Ride Quality and Brakes
Within the realm of what it's supposed to be –– a cruiser –– the Sixty's suspension performs admirably well, especially considering its price tag. On good, fair, or decent roads it handles imperfections with relative ease. Lean angle is generous enough that standard curves are welcomed and enjoyed.
But things get downright hectic when you push beyond those happy boundaries. Whacking into potholes will leave you struggling to stay in your seat, taking sharp corners with too much gusto will shred the pegs and put you in a panic.
That's what people always say about cruisers, though, and I feel the need to stress that these faults present themselves later than they would on, say, a Harley-Davidson Sportster, Yamaha Bolt (aka XV-950), or Triumph America. The problem is that the Sixty's engine is so much better than in any of the bikes I just mentioned. It wants to play. And that creates situations where the Sixty can suffer an identity crisis.
"Let's go, baby! Let's do this!" the engine will say as you power hard toward a bend in the road.
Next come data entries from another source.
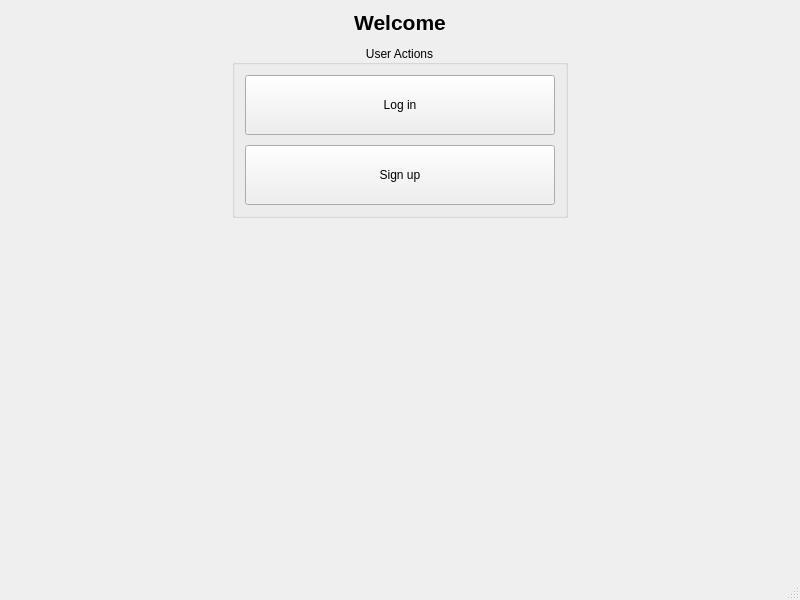
The window that My_Beloved_Client/log.ui (HoSaiN-643/QuantumDeck) describes before a commit, drawn with Qt 5.
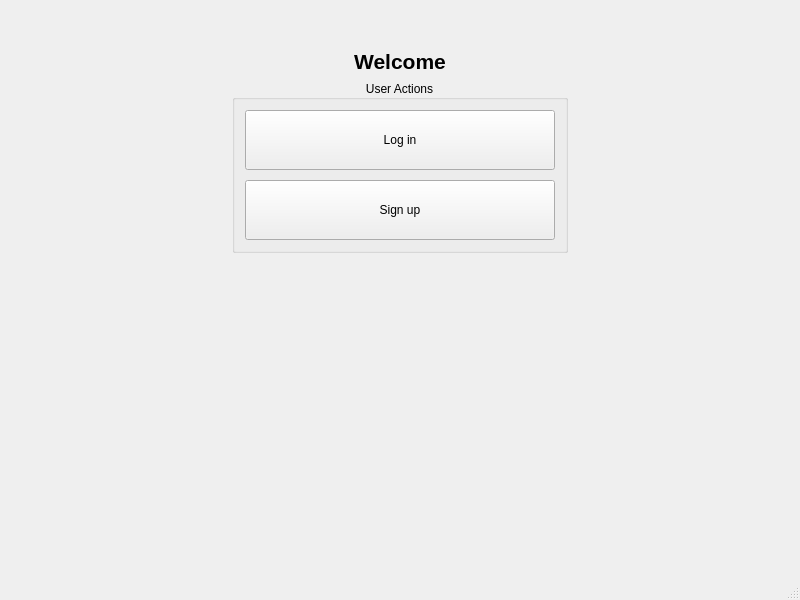
The same window after the commit.

The edit to the form file:
```diff
--- a/My_Beloved_Client/log.ui
+++ b/My_Beloved_Client/log.ui
@@ -15,22 +15,23 @@
   </property>
   <widget class="QWidget" name="centralwidget">
    <layout class="QGridLayout" name="gridLayout">
-    <property name="leftMargin">
-     <number>10</number>
-    </property>
-    <property name="topMargin">
-     <number>10</number>
-    </property>
-    <property name="rightMargin">
-     <number>10</number>
-    </property>
-    <property name="bottomMargin">
-     <number>10</number>
-    </property>
-    <property name="spacing">
-     <number>10</number>
-    </property>
-    <item row="0" column="0" colspan="3">
+    <item row="2" column="2">
+     <spacer name="horizontalSpacer_2">
+      <property name="orientation">
+       <enum>Qt::Orientation::Horizontal</enum>
+      </property>
+      <property name="sizeType">
+       <enum>QSizePolicy::Policy::Expanding</enum>
+      </property>
+      <property name="sizeHint" stdset="0">
+       <size>
+        <width>200</width>
+        <height>20</height>
+       </size>
+      </property>
+     </spacer>
+    </item>
+    <item row="1" column="1">
      <widget class="QLabel" name="titleLabel">
       <property name="text">
        <string>Welcome</string>
@@ -41,29 +42,12 @@
       <property name="font">
        <font>
         <pointsize>16</pointsize>
-        <weight>75</weight>
         <bold>true</bold>
        </font>
       </property>
      </widget>
     </item>
-    <item row="1" column="0">
-     <spacer name="horizontalSpacer">
-      <property name="orientation">
-       <enum>Qt::Orientation::Horizontal</enum>
-      </property>
-      <property name="sizeType">
-       <enum>QSizePolicy::Policy::Expanding</enum>
-      </property>
-      <property name="sizeHint" stdset="0">
-       <size>
-        <width>200</width>
-        <height>20</height>
-       </size>
-      </property>
-     </spacer>
-    </item>
-    <item row="1" column="1">
+    <item row="2" column="1">
      <widget class="QGroupBox" name="groupBox">
       <property name="title">
        <string>User Actions</string>
@@ -116,23 +100,7 @@
       </layout>
      </widget>
     </item>
-    <item row="1" column="2">
-     <spacer name="horizontalSpacer_2">
-      <property name="orientation">
-       <enum>Qt::Orientation::Horizontal</enum>
-      </property>
-      <property name="sizeType">
-       <enum>QSizePolicy::Policy::Expanding</enum>
-      </property>
-      <property name="sizeHint" stdset="0">
-       <size>
-        <width>200</width>
-        <height>20</height>
-       </size>
-      </property>
-     </spacer>
-    </item>
-    <item row="2" column="1">
+    <item row="3" column="1">
      <spacer name="verticalSpacer">
       <property name="orientation">
        <enum>Qt::Orientation::Vertical</enum>
@@ -148,6 +116,38 @@
       </property>
      </spacer>
     </item>
+    <item row="2" column="0">
+     <spacer name="horizontalSpacer">
+      <property name="orientation">
+       <enum>Qt::Orientation::Horizontal</enum>
+      </property>
+      <property name="sizeType">
+       <enum>QSizePolicy::Policy::Expanding</enum>
+      </property>
+      <property name="sizeHint" stdset="0">
+       <size>
+        <width>200</width>
+        <height>20</height>
+       </size>
+      </property>
+     </spacer>
+    </item>
+    <item row="0" column="1">
+     <spacer name="verticalSpacer_2">
+      <property name="orientation">
+       <enum>Qt::Orientation::Vertical</enum>
+      </property>
+      <property name="sizeType">
+       <enum>QSizePolicy::Policy::Fixed</enum>
+      </property>
+      <property name="sizeHint" stdset="0">
+       <size>
+        <width>20</width>
+        <height>40</height>
+       </size>
+      </property>
+     </spacer>
+    </item>
    </layout>
   </widget>
   <widget class="QMenuBar" name="menubar">
```
Left out of the diff: 12 changed lines with no effect on the pictures.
"Sweet Lord in heaven! What is wrong with you?!" the suspension will yelp as you go all kinds of wrong in said bend.
In other words, if you limit the Sixty to the sort of activity it was designed for, everything will be fine. Its fantastic engine will sometimes make that difficult.
The engine's being liquid cooled means no heat is felt on the legs, even when sitting still in heavy city traffic. However, I wonder if a passenger would be as happy; the Sixty's pipes get pretty hot. The plus side is that the bike still makes that air-cooled "tink-tink-tink" noise when you shut it off after a long ride. I loved this aspect of the Sixty and if Indian did it on purpose I think its engineers are geniuses for accomplishing this level of old-school feel on a modern bike.
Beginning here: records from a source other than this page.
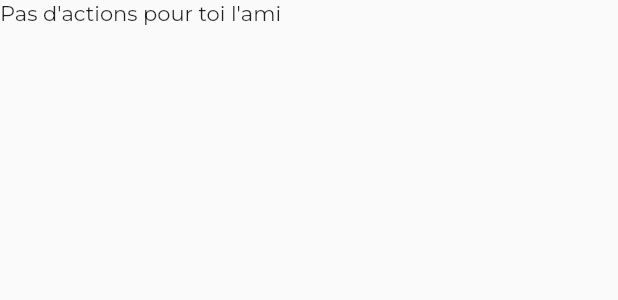
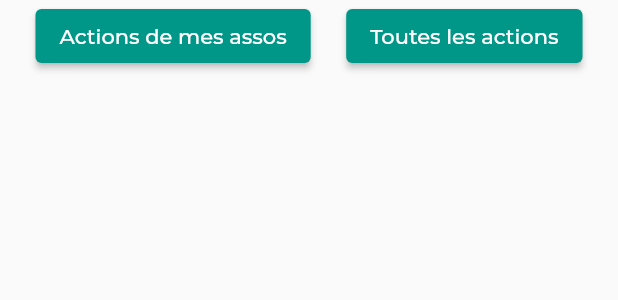
Before and after one commit to AssosNation/AssosNation-App, a Flutter app: the Calendar widget shown alone on an empty page, opened directly, on a phone screen of 412 x 824 dp. Shown: the top 300 px of the screen. Run offline on Flutter 3.47's test engine with Material 2 defaults, Android fonts, the phone set to English and light mode, and no system bars; our stand-ins replace carousel_slider, cloud_firestore, firebase_auth, firebase_core, firebase_storage, geolocator and 2 more; accounts and stored records are empty.

Commit message:
Add possibility to call all the actions, and not only the user's ones

```diff
--- a/lib/pages/calendar_page.dart
+++ b/lib/pages/calendar_page.dart
@@ -9,6 +9,8 @@ class Calendar extends StatefulWidget {
 }
 
 class _CalendarState extends State<Calendar> {
+  var _isFirstPart = false;
+
   @override
   Widget build(BuildContext context) {
     return Container(
@@ -16,13 +18,26 @@ class _CalendarState extends State<Calendar> {
         mainAxisAlignment: MainAxisAlignment.spaceBetween,
         crossAxisAlignment: CrossAxisAlignment.stretch,
         children: [
+          Row(
+            mainAxisAlignment: MainAxisAlignment.spaceEvenly,
+            children: [
+              ElevatedButton(
+                  onPressed: () => setState(() => _isFirstPart = true),
+                  child: Text("Actions de mes assos")),
+              ElevatedButton(
+                  onPressed: () => setState(() => _isFirstPart = false),
+                  child: Text("Toutes les actions")),
+            ],
+          ),
           Expanded(
             child: Row(
               mainAxisAlignment: MainAxisAlignment.spaceBetween,
               crossAxisAlignment: CrossAxisAlignment.stretch,
               children: [
                 FutureBuilder(
-                  future: FireStoreService().getUserAssociationsByDate(),
+                  future: _isFirstPart
+                      ? FireStoreService().getUserAssociationsByDate()
+                      : FireStoreService().getAllActions(),
                   builder: (context,
                       AsyncSnapshot<List<AssociationAction>> snapshot) {
                     if (snapshot.hasData) {
--- a/lib/services/firebase/firestore/firestore_service.dart
+++ b/lib/services/firebase/firestore/firestore_service.dart
@@ -184,6 +184,27 @@ class FireStoreService extends DatabaseInterface {
       DocumentReference reference) async {
     Association association =
         await this.getAssociationInfosFromDB(reference.id);
+    return this.getActionsByAssociation(association);
+  }
+
+  Future<List<AssociationAction>> getAllActions() async {
+    try {
+      List<Association> associationList = await this.getAllAssociations();
+      List<AssociationAction> actionList = [];
+      for (var association in associationList) {
+        List<AssociationAction> newActionList =
+            this.getActionsByAssociation(association);
+        actionList = actionList + newActionList;
+      }
+      actionList.sort((a, b) => a.startDate.compareTo(b.startDate));
+      return actionList;
+    } on FirebaseException catch (e) {
+      print(e.message);
+      return Future.error("Error while retrieving all actions");
+    }
+  }
+
+  List<AssociationAction> getActionsByAssociation(Association association) {
     List<AssociationAction> actionList = [];
     if (association.actions!.length == 0) {
       return actionList;
```
Also changed, not shown: lib/components/association_action_card.dart (+17 -5 lines).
The balloon-like Indian-branded Kenda tires are something I'd look forward to replacing if I owned a Sixty (which I've been seriously considering). They've earned a particularly bad reputation amongst British moto-journalists because they lack feel and grip in the wet. Having ridden the Sixty in Britain and Ireland I can confirm the tires' wet-weather inadequacy, but will say they aren't as bad as expected.
The Sixty feels far more flickable than it looks, but also suffers a bicycle-like "floatiness" at speeds in excess of the legal limit. Not so much, however, that I would describe it as unsteady or worrying.
Brakes, meanwhile, are adequate. Especially within the aforementioned boundaries. You won't be doing any stoppies with the single-disc front brake, but I suffered no panics. In Europe, the Sixty is equipped with a rudimentary anti-lock braking system that is about as unobtrusive as ABS can be. Indian does not yet offer the feature on bikes sold in the United States, but I reckon it's only a certain amount of time until they do. And I'll bet the feature will be retrofittable.
The Sixty weighs a hell of a lot when you're muscling it around a driveway –– especially if that driveway has an incline. On the move, though, the weight is no hassle thanks to a low center of gravity. Filtering (aka lane splitting) is easy. I mean, really, really easy. Off the top of my head, I can't think of a motorcycle I've ridden that's more effective at navigating through thick traffic. Though I wouldn't complain if the clutch lever were a little less stiff.